Saturday Vids: Meghan McCain On Media’s Criticism Of Body
Political disagreements aside, I have to respect Meghan McCain’s recent discussion about her body: specifically her criticism of the way the media has responded to her body and her refusal to change a thing about herself. Also, the whole “boobgate” thing was a depressing display of how body shaming is still alive and well in our society and I have to give props to McCain for refusing to be victimized by it and instead using it as a way to point out how gross all the reactions to that picture were.
If you had asked me six months ago if I was affected by the media’s presentation of women, I would have responded with an unequivocal no. Yes, TV and magazines bombard us with horribly warped images of what a woman is and should be, but after all, I’m a feminist. I can expose myself to images of impossibly skinny, tall, well-dressed teens and look at them with clear eyes and my self-esteem intact. I know they’re not real! Besides, I think I’m attractive already, and just like to read the fashion magazines for the outfits, and nothing else. So what if I skim over the “how to get a hot guy to hook up with you” sections? This stuff really can’t possibly have any effect on me!
society told her she was ugly and she bought into the lie
she dissected every bit of herself for judgmental inspection
and tried to feel beautiful all in vain
comparing herself to photoshopped figures on a magazine page

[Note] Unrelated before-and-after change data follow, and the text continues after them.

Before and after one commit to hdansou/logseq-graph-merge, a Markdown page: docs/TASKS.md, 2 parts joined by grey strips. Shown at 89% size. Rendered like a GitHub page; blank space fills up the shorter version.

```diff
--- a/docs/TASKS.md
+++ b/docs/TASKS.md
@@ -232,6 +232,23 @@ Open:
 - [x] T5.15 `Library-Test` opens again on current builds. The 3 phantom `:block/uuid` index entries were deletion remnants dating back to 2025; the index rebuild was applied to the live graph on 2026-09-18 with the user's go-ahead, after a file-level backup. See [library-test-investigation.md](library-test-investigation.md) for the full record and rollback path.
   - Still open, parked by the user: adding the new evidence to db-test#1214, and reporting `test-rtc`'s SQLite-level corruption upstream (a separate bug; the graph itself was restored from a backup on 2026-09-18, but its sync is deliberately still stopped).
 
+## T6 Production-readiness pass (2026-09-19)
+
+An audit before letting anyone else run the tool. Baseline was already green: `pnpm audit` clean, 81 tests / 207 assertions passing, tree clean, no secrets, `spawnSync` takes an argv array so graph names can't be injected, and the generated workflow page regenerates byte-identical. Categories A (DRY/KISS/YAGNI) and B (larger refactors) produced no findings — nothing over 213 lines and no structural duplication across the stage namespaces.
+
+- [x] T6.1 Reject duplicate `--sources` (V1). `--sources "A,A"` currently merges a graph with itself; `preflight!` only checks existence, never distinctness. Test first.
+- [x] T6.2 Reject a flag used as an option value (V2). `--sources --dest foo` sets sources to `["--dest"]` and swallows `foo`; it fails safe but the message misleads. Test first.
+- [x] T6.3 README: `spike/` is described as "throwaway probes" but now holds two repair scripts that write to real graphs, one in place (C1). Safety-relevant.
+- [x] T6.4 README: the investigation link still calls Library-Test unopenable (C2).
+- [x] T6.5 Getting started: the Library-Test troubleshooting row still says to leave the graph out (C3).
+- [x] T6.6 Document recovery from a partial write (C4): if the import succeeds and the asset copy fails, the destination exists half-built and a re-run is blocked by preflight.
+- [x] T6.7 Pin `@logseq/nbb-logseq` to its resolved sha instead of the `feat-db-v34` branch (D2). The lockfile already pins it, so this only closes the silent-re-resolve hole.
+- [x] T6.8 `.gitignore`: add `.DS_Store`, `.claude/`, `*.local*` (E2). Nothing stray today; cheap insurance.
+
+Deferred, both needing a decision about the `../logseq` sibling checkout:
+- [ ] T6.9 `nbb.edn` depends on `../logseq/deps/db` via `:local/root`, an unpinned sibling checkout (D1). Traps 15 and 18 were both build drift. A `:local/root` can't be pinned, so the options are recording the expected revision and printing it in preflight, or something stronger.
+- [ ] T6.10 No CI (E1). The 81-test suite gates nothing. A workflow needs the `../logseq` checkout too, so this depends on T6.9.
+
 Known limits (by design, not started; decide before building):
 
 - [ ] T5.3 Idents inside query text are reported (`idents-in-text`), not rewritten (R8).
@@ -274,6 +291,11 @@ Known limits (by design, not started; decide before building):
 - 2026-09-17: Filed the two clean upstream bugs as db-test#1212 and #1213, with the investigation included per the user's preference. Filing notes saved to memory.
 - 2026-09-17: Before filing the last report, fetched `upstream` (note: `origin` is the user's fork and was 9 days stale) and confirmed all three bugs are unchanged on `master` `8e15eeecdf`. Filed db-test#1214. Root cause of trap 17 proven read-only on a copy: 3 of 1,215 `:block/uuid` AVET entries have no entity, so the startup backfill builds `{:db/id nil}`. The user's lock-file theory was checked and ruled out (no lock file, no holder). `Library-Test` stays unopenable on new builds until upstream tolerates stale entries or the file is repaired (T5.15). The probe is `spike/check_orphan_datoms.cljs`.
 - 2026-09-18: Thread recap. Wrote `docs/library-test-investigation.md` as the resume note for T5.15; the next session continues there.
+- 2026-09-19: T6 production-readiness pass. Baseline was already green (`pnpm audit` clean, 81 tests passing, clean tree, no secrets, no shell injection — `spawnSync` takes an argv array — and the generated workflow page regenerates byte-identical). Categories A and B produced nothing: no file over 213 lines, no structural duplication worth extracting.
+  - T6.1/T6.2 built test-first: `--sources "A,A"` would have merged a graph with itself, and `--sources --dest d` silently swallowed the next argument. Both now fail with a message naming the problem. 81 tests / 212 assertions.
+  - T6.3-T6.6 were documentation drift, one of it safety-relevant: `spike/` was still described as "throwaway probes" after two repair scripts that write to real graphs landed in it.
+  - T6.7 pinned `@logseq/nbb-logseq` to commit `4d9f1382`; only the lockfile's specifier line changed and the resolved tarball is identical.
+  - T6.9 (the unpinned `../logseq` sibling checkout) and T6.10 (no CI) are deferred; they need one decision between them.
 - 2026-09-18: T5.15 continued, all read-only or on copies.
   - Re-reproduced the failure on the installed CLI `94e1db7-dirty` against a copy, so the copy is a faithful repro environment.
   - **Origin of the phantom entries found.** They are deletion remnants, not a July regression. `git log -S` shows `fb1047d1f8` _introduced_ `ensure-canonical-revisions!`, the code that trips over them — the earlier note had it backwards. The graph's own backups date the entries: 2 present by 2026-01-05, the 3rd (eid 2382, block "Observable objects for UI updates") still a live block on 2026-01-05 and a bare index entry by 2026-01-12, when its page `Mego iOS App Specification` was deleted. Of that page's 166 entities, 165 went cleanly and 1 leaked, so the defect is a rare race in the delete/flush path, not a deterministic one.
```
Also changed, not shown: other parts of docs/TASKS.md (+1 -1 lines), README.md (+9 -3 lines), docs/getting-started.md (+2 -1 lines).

I saw the sadness in her eyes
as she flipped through the shit they use sexualized bodies to advertise
subliminal brainwash since birth that writes on the mind
I want her to feel beautiful in the body she was born with
feel happy in her skin
never satisfied with the body she is in
compliments never do shit so where do I begin
she points at bodies she says are perfect
not knowing that she is too
sadness blooms as she starts to slip
downward spiral spin
cuts down on meals to …
Retouching photographs of models in magazines and newspapers has been a point of controversy in the publishing industry ever since technology like Photoshop has become readily available. Most magazines, especially ones dedicated to fashion and/or celebrity stalking, have no qualms about retouching “imperfect” pictures. I think this practice is absolutely reprehensible.
There are instances when it’s appropriate to retouch photograph. For example, if a person in a photograph has red eye or some stray hairs, or the lighting isn’t good, or if there’s some other imperfection that doesn’t change the concept of the picture to a ridiculous degree, I don’t see a problem with that. I do take issue with pictures retouched to the point that the original subject is unrecognizable or completely changed, especially …
People often ask me why, as a man, I am so passionate about women’s rights. The answer is that I got into women’s rights because I have seen so many women put through so many horrible things. There is so much that women go through that most men don’t have to worry about.
I have dated survivors of abuse and sexual violence. I have many friends who are survivors of assault. I have seen the way it destroys their lives. Almost every girl I know has been cat called and verbally harassed on the street. Almost every girl I know feels or has felt ugly because of the media and society setting impossible standards of beauty. It hurts me seeing such naturally beautiful women …
I was recently given the opportunity to interview Miss USA. Since I don’t really keep up on the pageant world I had to do some research. Alyssa Campanella seemed like a fine person – I was mostly curious to ask her about feminism.
Alyssa currently lives in New York City with Miss Universe. She is hardly ever there because of all the fabulous places she “has” to travel to such as Chicago, Miami, the Bahamas, Los Angeles, Cannes and others. Once her reign as Miss USA is over she wants to attend culinary school and has been doing some work with the Food Network to prepare.
Now for the interview:
Pageants receive criticism because they are seen as negative to young women because the focus is …
There’s Nothing Real About These “Real Beauty” Campaigns
Although at first it appears that companies like Dove and Bare Minerals have taken a step in the right direction by running “Real Beauty” campaigns, there’s often nothing real about them.
When I see an ad that claims to feature real women, yet the woman are still remarkably flawless, it doesn’t do a whole lot for me. At least when I see a model in an advertisement I can tell myself that the way she looks is fake, enhanced by photo shop, and probably required harmful eating practices. When I see an ad that claims to be “real” or represent “average women,” yet not a single woman weighs over 140 pounds (the average weight of an American woman) I can’t help but feel as if I’m imperfect, and …